Aum is considered the all-connecting sound of the universe — one word interpreted as having three sounds representing creation, preservation, and destruction. Yoga teacher B.K.S. Iyengar devotes nearly two pages in his book, Light on Yoga, to the various meanings of aum. “The letter A symbolizes the conscious or waking state,” Iyengar says, “the letter U the dream state, and the letter M the dreamless sleep state of the mind and spirit.” The entire symbol, Iyengar says, stands for the”realization of man’s divinity within himself.”
Aum became the sacred word hum of the Tibetans, amin of the Moslems, and amen of the Egyptians, Greeks, Romans, and Christians. Amen in Hebrew means “sure, faithful.”

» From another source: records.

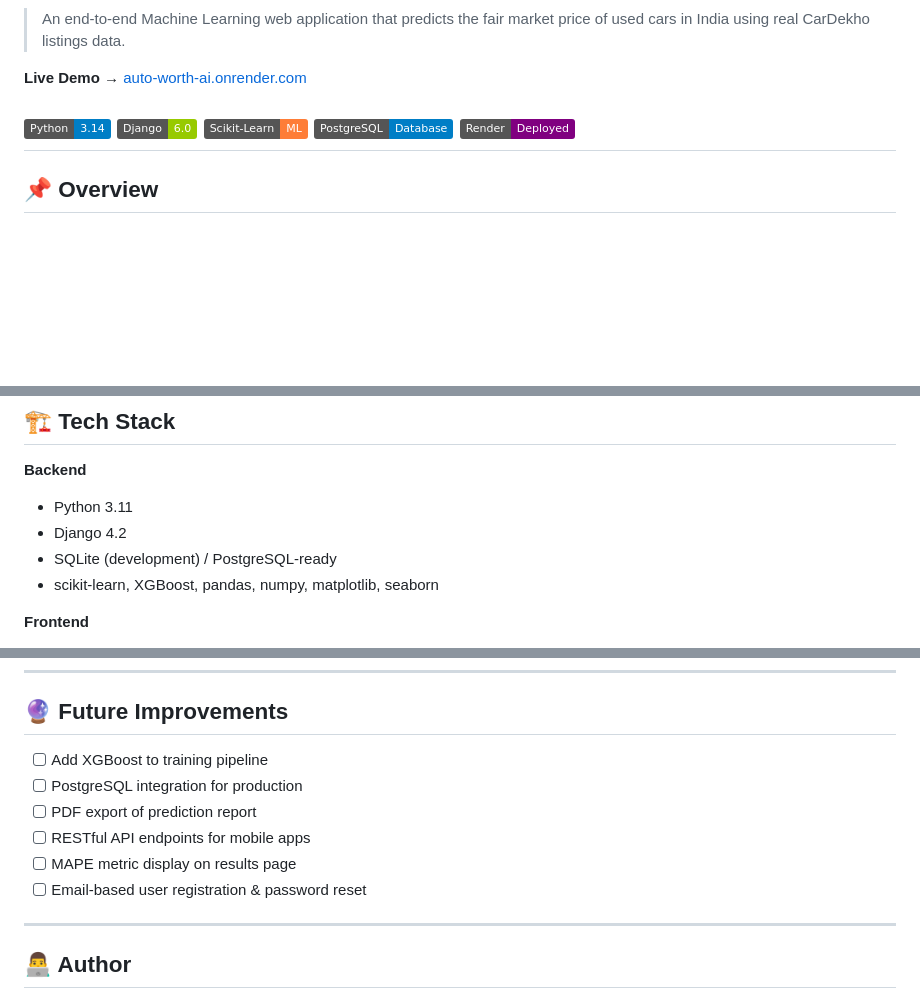
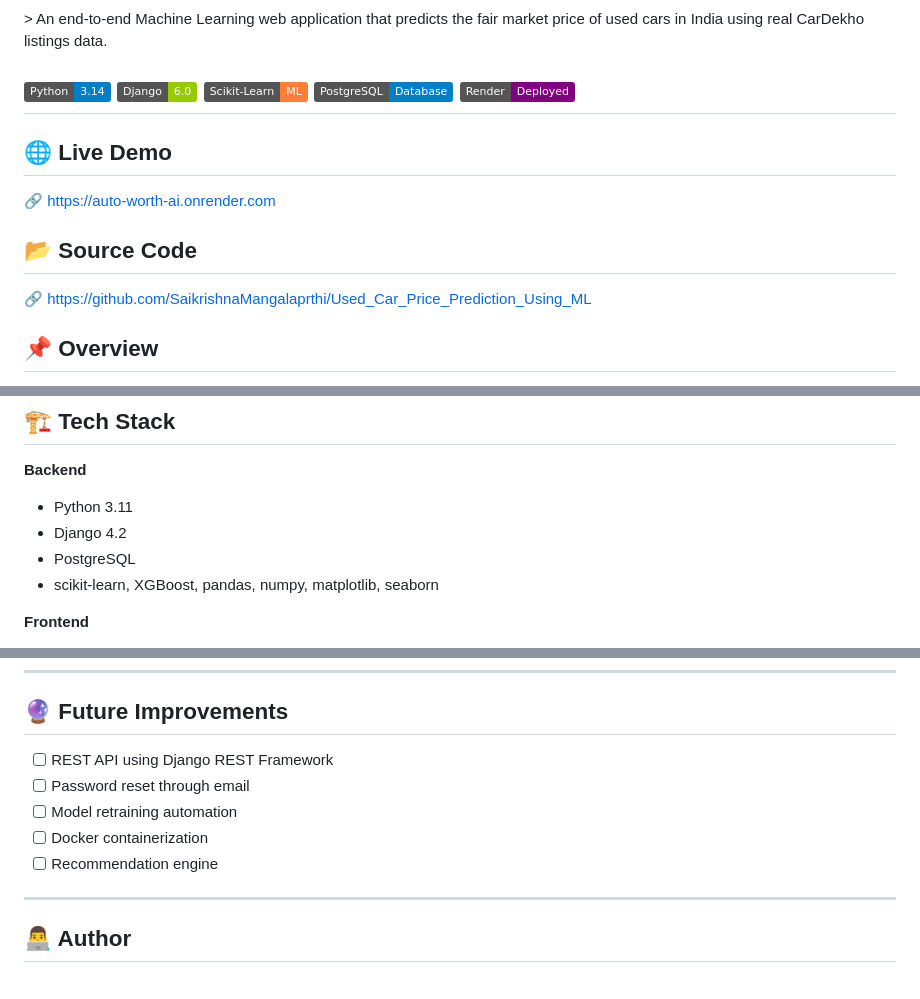
Before and after one commit to SaikrishnaMangalaprthi/Used_Car_Price_Prediction_Using_ML, a Markdown page: README.md, 3 parts joined by grey strips. GitHub-like rendering; badges without logos; blank space fills up the shorter version.

```diff
--- a/README.md
+++ b/README.md
@@ -3,13 +5,20 @@
 > An end-to-end Machine Learning web application that predicts the fair market price of used cars in India using real CarDekho listings data.
 
-**Live Demo →** [auto-worth-ai.onrender.com](https://auto-worth-ai.onrender.com)
+
 
 ![Python](https://img.shields.io/badge/Python-3.14-blue)
 ![Django](https://img.shields.io/badge/Django-6.0-green)
 ![ScikitLearn](https://img.shields.io/badge/Scikit--Learn-ML-orange)
 ![PostgreSQL](https://img.shields.io/badge/PostgreSQL-Database-blue)
 ![Render](https://img.shields.io/badge/Render-Deployed-purple)
----
+--
+## 🌐 Live Demo
+
+🔗 https://auto-worth-ai.onrender.com
+
+## 📂 Source Code
+
+🔗 https://github.com/SaikrishnaMangalaprthi/Used_Car_Price_Prediction_Using_ML
 
 ## 📌 Overview
 
@@ -71,7 +80,7 @@ seller_type, brand, car_model, mileage, engine, max_power, seats
 **Backend**
 - Python 3.11
 - Django 4.2
-- SQLite (development) / PostgreSQL-ready
+- PostgreSQL
 - scikit-learn, XGBoost, pandas, numpy, matplotlib, seaborn
 
 **Frontend**
@@ -174,13 +195,11 @@ After training, the admin dashboard displays:
 
 ## 🔮 Future Improvements
 
-- [ ] Add XGBoost to training pipeline
-- [ ] PostgreSQL integration for production
-- [ ] PDF export of prediction report
-- [ ] RESTful API endpoints for mobile apps
-- [ ] MAPE metric display on results page
-- [ ] Email-based user registration & password reset
-
+- [ ] REST API using Django REST Framework
+- [ ] Password reset through email
+- [ ] Model retraining automation
+- [ ] Docker containerization
+- [ ] Recommendation engine
 ---
 
 ## 👨‍💻 Author
```
Also changed, not shown: other parts of README.md (+16 -2 lines).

Paramahansa Yogananda writes of the aum as the “Word” of the Bible, as the Holy Spirit. In the Christian Bible, Sat-Tat-Aum is spoken of as the Father, Son, and Holy Ghost. According to Yogananda, all aspiring yogis seek to commune with aum and understand it. “Audible utterance of aum produces a sense of sacredness…however, real understanding of aum is obtained only by hearing it internally and then becoming one with it in all creation.”
I especially like the bolded part that talks about how different cultures and religions have embraced the word. There seems to be some Truth that comes from that. Very cool.